White churches uncommonly quiet after Zimmerman verdict
The Rev. Anthony Evans of the National Black Church Initiative leads a demonstration outside the Department of Justice.
July 20th, 2013
08:27 AM ET

White churches uncommonly quiet after Zimmerman verdict

By Jeffrey Weiss, special to CNN

(CNN) Even before the jury read their verdict acquitting George Zimmerman in the shooting death of Trayvon Martin, a number of black religious leaders had responses at the ready.

The voices of white pastors and predominantly white churches and religious groups? Much harder to find.

Nearly a week later, some denominations that often weigh in on matters of national policy have yet to go on the public record. It's particularly notable in the leadership of the Catholic Church, the country's largest religious body.

Admittedly, the flood of responses from black religious leaders was a partly a function of where the TV cameras were pointed.

Familiar figures such as the Rev. Jesse Jackson hit Twitter moments after the verdict was released.

Less familiar figures, such as Pastor Michael McBride, head of the PICO Lifelines to Healing Campaign, immediately issued a call for peaceful demonstrations. McBride had also prepared a tool kit for "Hoodie Sundays" in honor of Martin before Saturday night's verdict.

The Rev. Raphael Warnock, senior pastor at the famed Ebenezer Baptist Church in Atlanta, preached a sermon about Martin's death on Sunday. 

Others took longer to react.

National Council of Churches President Kathryn Lohre took a couple of days to release a statement about the “shocking impunity granted by a Florida jury to a man who stalked and killed a black child.”

Similarly, the two largest Protestant denominations in America took several days to figure out their responses.

By Tuesday, the president of the Southern Baptist Convention, the first African-American leader of that body, offered a bland quote to his denomination’s official news service.

"Some people are upset, angry and frustrated, while others are in full support of the verdict, so where does the church fit in? The church should be there to pray for both families, the city of Sanford, and our nation," said the Rev. Fred Luter, pastor of Franklin Avenue Baptist Church in New Orleans.

Russell Moore, head of the convention’s Ethics and Religious Liberty Commission, took a stronger stand, saying that regardless of the verdict, Zimmerman was wrong to take “upon himself some sort of vigilante justice.”

Several bishops, white and black, from the United Methodist Church rapidly offered their thoughts on the denomination’s website. That included the white bishop for the area that includes Sanford, Florida, where Zimmerman shot Martin.
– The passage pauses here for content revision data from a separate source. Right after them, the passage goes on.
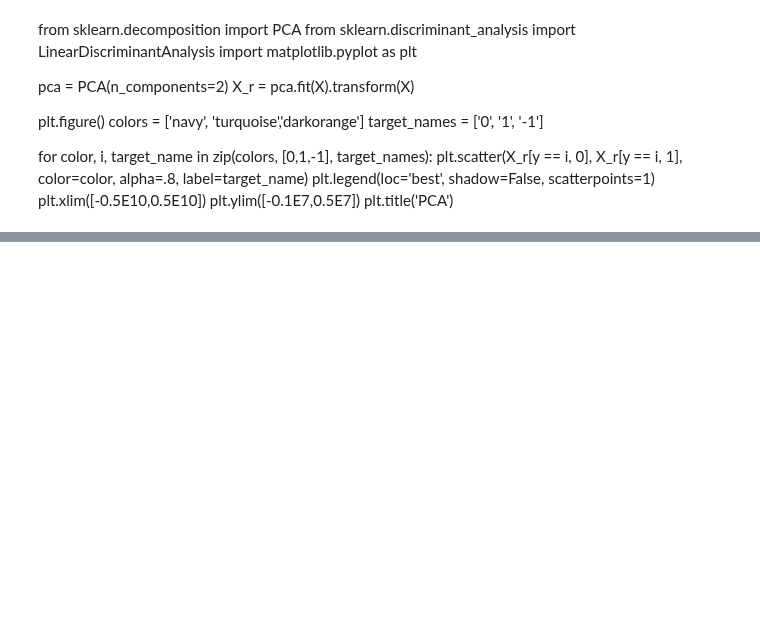
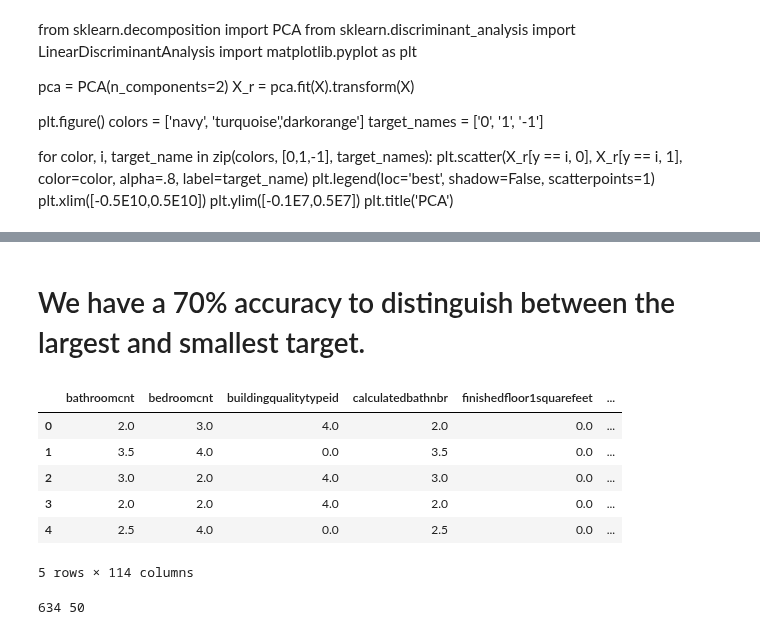
Before and after one commit to Rogue-Y/kaggle-zillow, a Jupyter notebook: Outlier analysis.ipynb, the cells around one changed output, grey strips where cells are left out. Cells and saved outputs as stored; diff of their text form; code cells hidden in the pictures; blank space fills up the shorter version.

```diff
--- a/Outlier analysis.ipynb
+++ b/Outlier analysis.ipynb
@@ -295,0 +297,10 @@ avg / total       0.99      0.98      0.98      1999
+# %% [markdown]
+# We have a 70% accuracy to distinguish between the largest and smallest target.
+# %%
+X_train['y'] = y_train
+X_train['absy'] = abs(y_train)
+X_test['y'] = y_test
+X_test['absy'] = abs(y_test)
+# %%
+X_train['label'] = 0
+X_train.loc[X_train['absy']>1,'label']=1
@@ -295,0 +310,10 @@ avg / total       0.99      0.98      0.98      1999
+# %%
+X_train.head()
+# %% [output]
+|  | bathroomcnt | bedroomcnt | buildingqualitytypeid | calculatedbathnbr | finishedfloor1squarefeet | ... |
+| 0 | 2.0 | 3.0 | 4.0 | 2.0 | 0.0 | ... |
+| 1 | 3.5 | 4.0 | 0.0 | 3.5 | 0.0 | ... |
+| 2 | 3.0 | 2.0 | 4.0 | 3.0 | 0.0 | ... |
+| 3 | 2.0 | 2.0 | 4.0 | 2.0 | 0.0 | ... |
+| 4 | 2.5 | 4.0 | 0.0 | 2.5 | 0.0 | ... |
+5 rows × 114 columns
@@ -295,0 +330,4 @@ avg / total       0.99      0.98      0.98      1999
+# %%
+print(len(X_train2), len(X_test2))
+# %% [output]
+634 50
```
Also changed, not shown: parts of 18 cells of this notebook.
But other organizations where reactions might have been expected still haven’t posted anything.

Where’s the response from the Union of Reform Judaism? Where’s a comment from the leaders of the Episcopal Church?** What’s the position of the Evangelical Lutheran Church in America?

Those, however, are religious groups that represent relatively few Americans. The largest claims fewer than 5 million members.

The most notable silence is from the American Catholic hierarchy, who head a church that claims to have nearly 70 million members.

It’s not necessarily surprising that the United States Conference of Catholic Bishops has not issued a  comment. The conference is large and sometimes moves slowly.

But it has committees that can be more nimble.

The day after Vermont legalized assisted suicide, for instance, Cardinal Seán O’Malley of Boston, chairman of the Committee on Pro-Life Activities, warned of a "slippery slope" and urged Catholics to fight the future passage of such laws.

But there’s been nothing I can find from any Catholic committees this week.

Nothing from Cardinal Timothy Dolan of New York, the conference president. Nothing from the bishops’ Subcommittee on African American Affairs. Nothing from Archbishop Wilton D. Gregory, former president of the conference and the first black man to hold the office.

In fact, when I searched the web for “Catholic” and “Bishop” and “Trayvon” and “Zimmerman” and “verdict” over the past week, I found only one bishop on the record: Retired Bishop John H. Ricard of Pensacola-Tallahassee, Florida, now president of the National Black Catholic Congress. And that wasn't until Friday.

Ricard told Catholic News Service that it is proper for the church to encourage prayers for Martin and his family and Zimmerman and his family - "his life will never be the same either."

He also said that he didn't see a place in the church to foster interracial dialogues to deal with the vastly different understandings of the verdict by many whites and blacks.

It’s not as if there isn’t a logical opening for Catholic leaders to offer an opinion. Zimmerman, after all, is a former Catholic altar boy, according to news reports.

The official catechism of the church includes a section, 2263, on the right to self-defense. And individual bishops have not been reluctant in the past to speak out on questions of racial justice.

I did locate a parish priest who gingerly approached the topic: The Rev. Richard Voor serves at All Souls Catholic Church in Sanford, Florida, where the Trayvon Martin trial was held.

On Sunday, the day after the verdict, he focused his homily on the parable of the Good Samaritan.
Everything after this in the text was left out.